Stigma Against Gay People Can Be Deadly

L.G.B.T. people experience a range of social, economic and medical disparities that jeopardize their long-term health.

I’ve never been sure what to expect when meeting someone who’s just tried to take his own life. But I’ve learned to stop expecting anything.

Sometimes, the person in front of me barely speaks, staring right through me, lost in a deep catatonic depression. Sometimes he or she can’t stop talking, breathlessly describing what happened as if we’re gossiping at brunch after an hour of SoulCycle.LGBTQ

Yesterday, my patient, a 20-something graduate student, swallowed a jumble of unmarked pills, hoping to die, after his father told him never to come home again. Today, he greeted me with a soft smile, his delirium starting to clear, his heart beating normally again.

“Whoops,” he said.

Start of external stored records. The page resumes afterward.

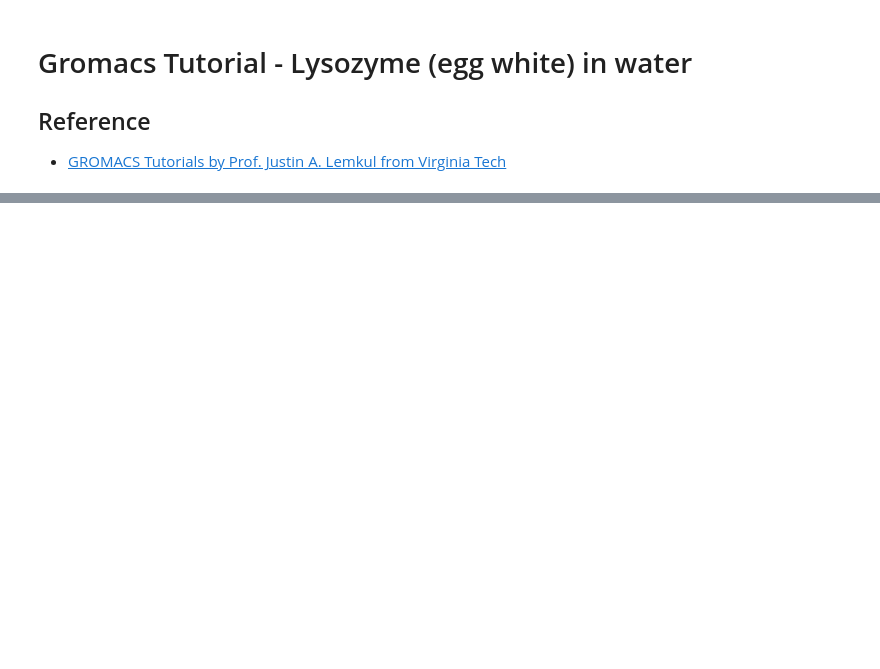
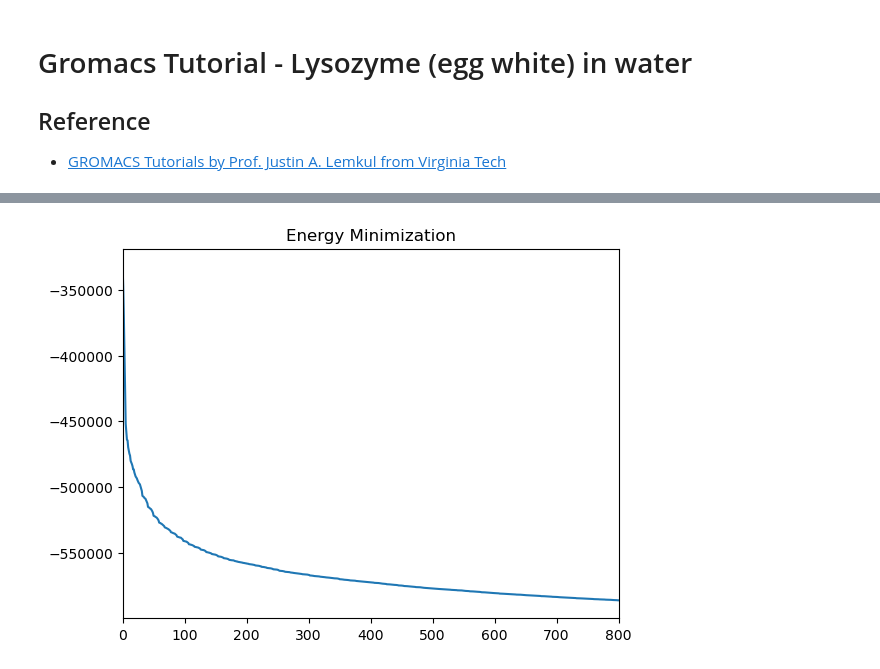
Before and after one commit to chiral-data/chiral-client-python, a Jupyter notebook: examples/gromacs.ipynb, the cells around one changed output, grey strips where cells are left out. Drawn from its saved outputs; the diff is of its cells as text; code cells hidden in the pictures; blank space fills up the shorter version.

```diff
--- a/examples/gromacs.ipynb
+++ b/examples/gromacs.ipynb
@@ -338,0 +303,79 @@ Simulation lysozyme Completes!
+# %%
+# register a user at cloud.chiral.one, get the token api from the page "Profile"
+#
+user_email = os.environ['CHIRAL_USER_EMAIL']
+token_api = os.environ['CHIRAL_TOKEN_API']
+chiral_computing_url = os.environ['CHIRAL_CLOUD_URL']
+remote_dir = 'gromacs'
+local_dir = 'test_gromacs'
+client = chiral_client.Client(user_email, token_api, remote_dir, local_dir, chiral_computing_url)
+
+project = 'lysozyme'
+if os.path.exists(local_dir):
+    shutil.rmtree(local_dir)
+os.mkdir(local_dir)
+os.mkdir(os.path.join(local_dir, project))
+client.set_project(project)
+client.create_project_remote()
+data_dir = f'./data/gromacs/{project}'
+
+print(f'user credit points: {client.check_credit_points():.3f}')
+run_step_1(client, data_dir)
+print(f'user credit points: {client.check_credit_points():.3f}')
+run_step_2(client, data_dir)
+print(f'user credit points: {client.check_credit_points():.3f}')
+run_step_3(client, data_dir)
+print(f'user credit points: {client.check_credit_points():.3f}')
+run_step_4(client, data_dir)
+print(f'user credit points: {client.check_credit_points():.3f}')
+run_step_5(client, data_dir)
+print(f'user credit points: {client.check_credit_points():.3f}')
+run_step_6(client, data_dir)
+print(f'user credit points: {client.check_credit_points():.3f}')
+job_id = run_step_7_submit(client, data_dir)
+time.sleep(1)
+client.cancel_job(job_id)
+print(f'job {job_id} cancelled suclientessfully')
+print(f'user credit points: {client.check_credit_points():.3f}')
+job_id = run_step_7_submit(client, data_dir)
+for idx in range(5):
+    time.sleep(2)
+    client.request_log_files(job_id)
+    print(f'{idx} check log files for job {job_id}')
+print(f'user credit points: {client.check_credit_points():.3f}')
+client.cancel_job(job_id)
+print(f'user credit points: {client.check_credit_points():.3f}')
+run_step_7(client, data_dir)
+clear_output(wait=True)
+print(f'user credit points: {client.check_credit_points():.3f}')
+time.sleep(2)
+print(f'user credit points: {client.check_credit_points():.3f}')
+run_step_8(client, data_dir)
+plot_energy(os.path.join(local_dir, client.project))
+run_step_9(client, data_dir)
+run_step_10(client, data_dir)
+clear_output(wait=True)
+print(f'user credit points: {client.check_credit_points():.3f}')
+run_step_11(client, data_dir)
+plot_temperature(os.path.join(local_dir, client.project))
+run_step_12(client, data_dir)
+run_step_13(client, data_dir)
+clear_output(wait=True)
+print(f'user credit points: {client.check_credit_points():.3f}')
+run_step_14(client, data_dir)
+run_step_15(client, data_dir)
+plot_pressure_density(os.path.join(local_dir, client.project))
+run_step_16(client, data_dir)
+run_step_17(client, data_dir)
+run_step_18(client, data_dir)
+run_step_19(client, data_dir)
+clear_output(wait=True)
+print(f'user credit points: {client.check_credit_points():.3f}')
+run_step_20(client, data_dir)
+run_step_21(client, data_dir)
+plot_rmsd_gyration(os.path.join(local_dir, client.project))
+
+shutil.rmtree(local_dir)
+print(f'Simulation {project} Completes!')
+client.remove_remote_dir('.', 'gromacs')
+# %% [output]
@@ -338,0 +387 @@ Simulation lysozyme Completes!
+[figure, added]
```
Also changed, not shown: parts of 5 cells of this notebook, 25 other files.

He’d been a happy kid who aimed to please. He once felt so bad for lying about having done his homework before playing video games, he told me, that he’d grounded himself. Sociable but square, he didn’t drink until he was 21, even though he’d gone to a college with a reputation for partying. Deeply religious, he was gay but desperately wanted not to be.

Now his father’s disavowal pushed him over the edge, capping a string of stigmatizing experiences at home, at school and at church. He’d had enough.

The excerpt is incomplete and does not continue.